What you should do:
Please restate each line of the data below exactly. Omit all images.

Material provided:
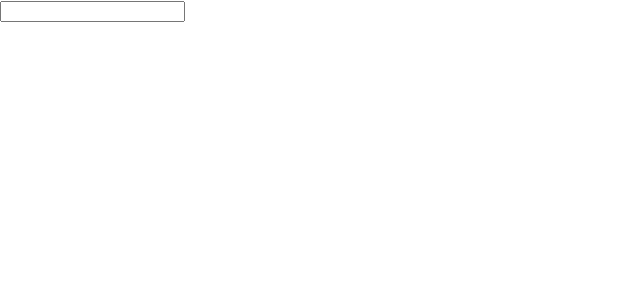
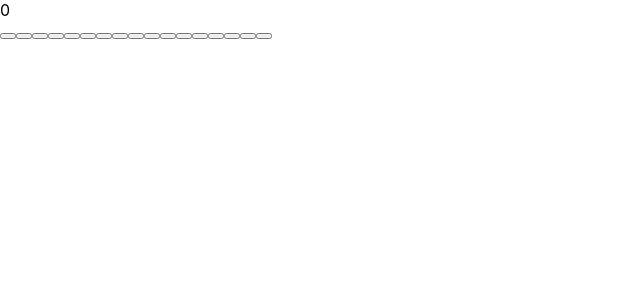
Before and after one commit to llcodingll/-hk-toss-full-react, a React (Create React App) app: page / in a window 1280 px wide. Shown: the top 300 px of the page, without its empty margins (0-640 px from the left). Built offline with nearby package versions, Linux system fonts and the light colour scheme.

Commit message:
Initial&Calculator

```diff
--- a/package.json
+++ b/package.json
@@ -6,6 +6,7 @@
     "@testing-library/jest-dom": "^5.17.0",
     "@testing-library/react": "^13.4.0",
     "@testing-library/user-event": "^13.5.0",
+    "mathjs": "^13.1.1",
     "react": "^18.3.1",
     "react-dom": "^18.3.1",
     "react-scripts": "5.0.1",
--- /dev/null
+++ b/src/Calculator.jsx
@@ -0,0 +1,57 @@
+import { evaluate } from "mathjs";
+import { useState } from "react"
+
+const Calculator = () => {
+    const [input, setInput] = useState("");
+    const [result, setResult] = useState("");
+
+    const handleClick = (value) => {
+        setInput((prev) => prev + value);
+    };
+
+    const clearInput = () => {
+        setInput("");
+        setResult("");
+    };
+
+    const calculateResult = () => {
+        try{
+            setResult(evaluate(input));
+        } catch{
+            setResult("Error");
+        }
+    };
+
+    const buttons = [
+        'C', '/', '*', '-',
+        '7', '8', '9', '+',
+        '4', '5', '6', '=',
+        '1', '2', '3', '0', '.'
+    ];
+
+    return(
+        <div className="calculator">
+        <div className="display">
+            {input || '0'}
+            <div className="result">{result}</div>
+      </div>
+      <div className="buttons">
+        {buttons.map((btn, i) => (
+          <button
+            key={i}
+            value={btn}
+            onClick={
+              btn === 'C'
+                ? clearInput
+                : btn === '='
+                ? calculateResult
+                : () => handleClick(btn)
+            }
+          />
+        ))}
+      </div>
+    </div>
+    );
+};
+
+export default Calculator;
--- /dev/null
+++ b/src/Components/Calculator.jsx
@@ -0,0 +1,8 @@
+const Calculator = () => (
+    <div>
+        <h1>Calculator</h1>
+        <Calculator/>
+    </div>
+);
+
+export default Calculator;
--- a/src/index.js
+++ b/src/index.js
@@ -3,11 +3,11 @@ import ReactDOM from 'react-dom/client';
 import './index.css';
 import App from './App';
 import reportWebVitals from './reportWebVitals';
-import Test2 from './Test2';
+import Calculator from './Calculator';
 
 const root = ReactDOM.createRoot(document.getElementById('root'));
 root.render(
-  <Test2 />
+  <Calculator />
 );
 
 reportWebVitals();
```
Also changed, not shown: 1 other file (tests, documents, lock files or other folders).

Result:
Before and after one commit to llcodingll/-hk-toss-full-react, a React (Create React App) app: page / in a window 1280 px wide. Shown: the top 300 px of the page, without its empty margins (0-640 px from the left). Built offline with nearby package versions, Linux system fonts and the light colour scheme.

Commit message:
Initial&Calculator

```diff
--- a/package.json
+++ b/package.json
@@ -6,6 +6,7 @@
     "@testing-library/jest-dom": "^5.17.0",
     "@testing-library/react": "^13.4.0",
     "@testing-library/user-event": "^13.5.0",
+    "mathjs": "^13.1.1",
     "react": "^18.3.1",
     "react-dom": "^18.3.1",
     "react-scripts": "5.0.1",
--- /dev/null
+++ b/src/Calculator.jsx
@@ -0,0 +1,57 @@
+import { evaluate } from "mathjs";
+import { useState } from "react"
+
+const Calculator = () => {
+    const [input, setInput] = useState("");
+    const [result, setResult] = useState("");
+
+    const handleClick = (value) => {
+        setInput((prev) => prev + value);
+    };
+
+    const clearInput = () => {
+        setInput("");
+        setResult("");
+    };
+
+    const calculateResult = () => {
+        try{
+            setResult(evaluate(input));
+        } catch{
+            setResult("Error");
+        }
+    };
+
+    const buttons = [
+        'C', '/', '*', '-',
+        '7', '8', '9', '+',
+        '4', '5', '6', '=',
+        '1', '2', '3', '0', '.'
+    ];
+
+    return(
+        <div className="calculator">
+        <div className="display">
+            {input || '0'}
+            <div className="result">{result}</div>
+      </div>
+      <div className="buttons">
+        {buttons.map((btn, i) => (
+          <button
+            key={i}
+            value={btn}
+            onClick={
+              btn === 'C'
+                ? clearInput
+                : btn === '='
+                ? calculateResult
+                : () => handleClick(btn)
+            }
+          />
+        ))}
+      </div>
+    </div>
+    );
+};
+
+export default Calculator;
--- /dev/null
+++ b/src/Components/Calculator.jsx
@@ -0,0 +1,8 @@
+const Calculator = () => (
+    <div>
+        <h1>Calculator</h1>
+        <Calculator/>
+    </div>
+);
+
+export default Calculator;
--- a/src/index.js
+++ b/src/index.js
@@ -3,11 +3,11 @@ import ReactDOM from 'react-dom/client';
 import './index.css';
 import App from './App';
 import reportWebVitals from './reportWebVitals';
-import Test2 from './Test2';
+import Calculator from './Calculator';
 
 const root = ReactDOM.createRoot(document.getElementById('root'));
 root.render(
-  <Test2 />
+  <Calculator />
 );
 
 reportWebVitals();
```
Also changed, not shown: 1 other file (tests, documents, lock files or other folders).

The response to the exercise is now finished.